A High Pressure Storm
Alan Sealls - NWA President 2018
From winter storms to severe storms and hurricanes, we in the weather enterprise track tempests traversing the landscape. The prospect of a powerful low pressure system brings high pressure to our lives. That pressure can create anxiety and stress, with stress being both mental and physical.
At work, have you been told to do less? Ha ha, I know the answer! Let’s laugh together at that as laughter is a good stress-reliever. Do you want to laugh some more? Have you been given shorter work hours and a raise? Okay, stop laughing. It seems that all of us work harder and juggle more tasks than ever. For a meteorologist, just creating an accurate and precise forecast or assessment on schedule can be stressful.
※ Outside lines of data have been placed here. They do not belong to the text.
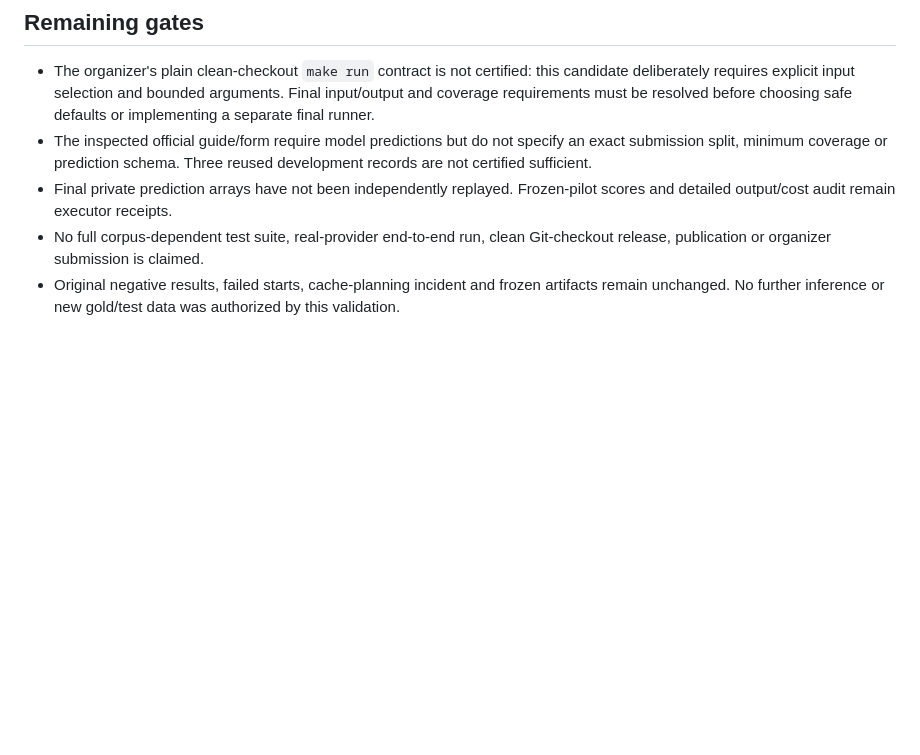
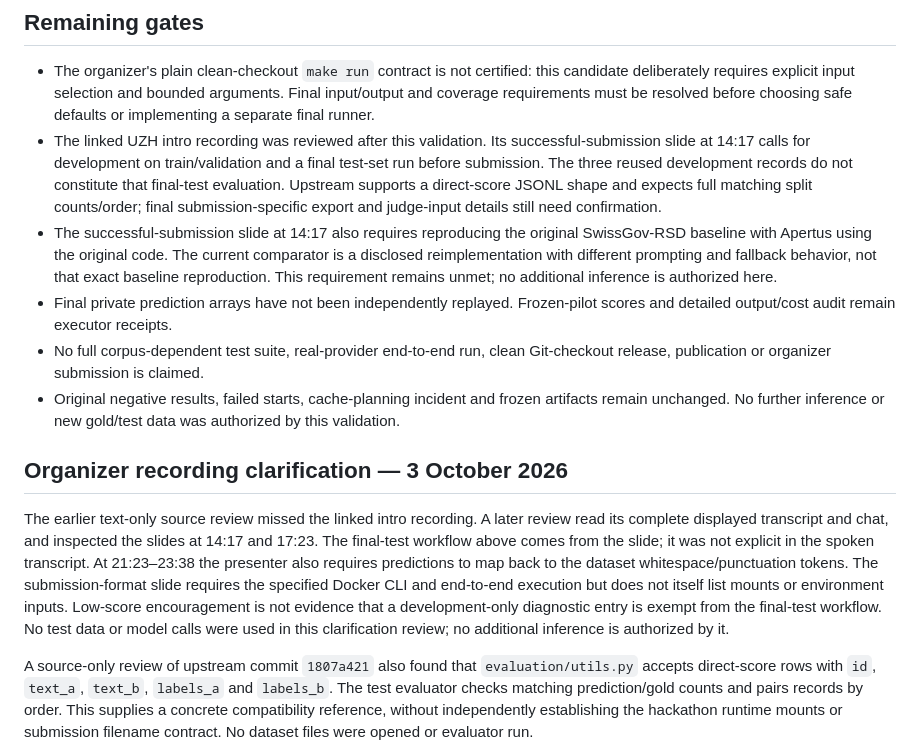
Before and after one commit to sharonbasovich/splitalign, a Markdown page: track_2a/docs/CONTAINER_VALIDATION.md, the part around one of its changes. GitHub-like rendering; blank space fills up the shorter version.

Commit message:
Clarify recorded submission requirements and remaining baseline gap
Clarified organizer recording details and validation requirements for model predictions and submission formats.

```diff
--- a/track_2a/docs/CONTAINER_VALIDATION.md
+++ b/track_2a/docs/CONTAINER_VALIDATION.md
@@ -71,9 +71,17 @@ not repeated against the final exact image.
   this candidate deliberately requires explicit input selection and bounded
   arguments. Final input/output and coverage requirements must be resolved
   before choosing safe defaults or implementing a separate final runner.
-- The inspected official guide/form require model predictions but do not
-  specify an exact submission split, minimum coverage or prediction schema.
-  Three reused development records are not certified sufficient.
+- The linked UZH intro recording was reviewed after this validation. Its
+  successful-submission slide at 14:17 calls for development on train/validation
+  and a final test-set run before submission. The three reused development
+  records do not constitute that final-test evaluation. Upstream supports a
+  direct-score JSONL shape and expects full matching split counts/order; final
+  submission-specific export and judge-input details still need confirmation.
+- The successful-submission slide at 14:17 also requires reproducing the
+  original SwissGov-RSD baseline with Apertus using the original code. The
+  current comparator is a disclosed reimplementation with different prompting
+  and fallback behavior, not that exact baseline reproduction. This requirement
+  remains unmet; no additional inference is authorized here.
 - Final private prediction arrays have not been independently replayed.
   Frozen-pilot scores and detailed output/cost audit remain executor receipts.
 - No full corpus-dependent test suite, real-provider end-to-end run,
@@ -82,3 +90,23 @@ not repeated against the final exact image.
   artifacts remain unchanged. No further inference or new gold/test data was
   authorized by this validation.
 
+## Organizer recording clarification — 3 October 2026
+
+The earlier text-only source review missed the linked intro recording. A later
+review read its complete displayed transcript and chat, and inspected the
+slides at 14:17 and 17:23. The final-test workflow above comes from the slide;
+it was not explicit in the spoken transcript. At 21:23–23:38 the presenter also
+requires predictions to map back to the dataset whitespace/punctuation tokens.
+The submission-format slide requires the specified Docker CLI and end-to-end
+execution but does not itself list mounts or environment inputs. Low-score
+encouragement is not evidence that a development-only diagnostic entry is
+exempt from the final-test workflow. No test data or model calls were used in
+this clarification review; no additional inference is authorized by it.
+
+A source-only review of upstream commit `1807a421` also found that
+`evaluation/utils.py` accepts direct-score rows with `id`, `text_a`, `text_b`,
+`labels_a` and `labels_b`. The test evaluator checks matching prediction/gold
+counts and pairs records by order. This supplies a concrete compatibility
+reference, without independently establishing the hackathon runtime mounts or
+submission filename contract. No dataset files were opened or evaluator run.
+
```
Also changed, not shown: other parts of track_2a/docs/CONTAINER_VALIDATION.md (+5 -0 lines).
Big weather events are even more worrisome. We are under high pressure to perform. It may be long hours and many days of preparation and/or recovery. Storm impact can be costly, tragic, and deadly. If disaster follows, how might you handle it? Surely, you’d ask yourself if you did everything possible in communicating the threat, uncertainty, and possibility of disaster.
After an immediate crisis, it wouldn't be unusual to experience sadness, guilt, and even depression to some degree. Combine those with the stressors from your daily workload, feeling overworked or underpaid, or working in an unhappy environment may leave you feeling like you need help. Those stresses, even without a disaster, can grow to critical levels.
I've seen co-workers have breakdowns. I know of alcohol and substance dependency by good people. Stress and depression carryover from home life to job life and vice versa. They may lead to, or be related to, substance abuse. We all have probably heard news reports of professionals who have committed suicide. While those may not be totally due to workplace stress or depression, our jobs certainly influence our overall state of mind.
To be the best we can be as weather experts, we must be aware of our psychological well-being. I’m not a mental health expert but I offer these simple tips for handling the high pressure of our profession.
- Wherever possible, limit stress. Avoid certain people at work or in your life who tend to have a cloud of drama over them. Yes, I know that is sometimes impossible.
- Maintain a regular fitness routine, which includes sufficient sleep and a healthy diet.
- Put time into a hobby or interest that has nothing to do with weather so you can let your mind relax.
- Whether you call it prayer, meditation, or just good vibes, stay strong spiritually.
- Cliché alert: Stop and smell the roses. Focus on the good things and good people around you that you might take for granted.
- Prepare professionally with knowledge and training. You will be more confident and less-stressed in most weather scenarios when you know patterns and possible outcomes. The NWA has meetings, webinars, and good networking with colleagues who can share insight into how they handle both extreme events, and the workplace environment.
- If you feel overwhelmed, reach out to friends and family; speak with your supervisor or human resources person; and if necessary, speak to a professional.
- Take advantage of counseling and mental health services offered by your company or agency.
- Find resources and support groups for psychological well-being and for substance dependency at MentalHealth.gov and Substance Abuse and Mental Health Services Administration.
We all have different tolerances for stress and anxiety, and different methods for handling them. If you are approaching your limit, don't ignore it - address it. Be well.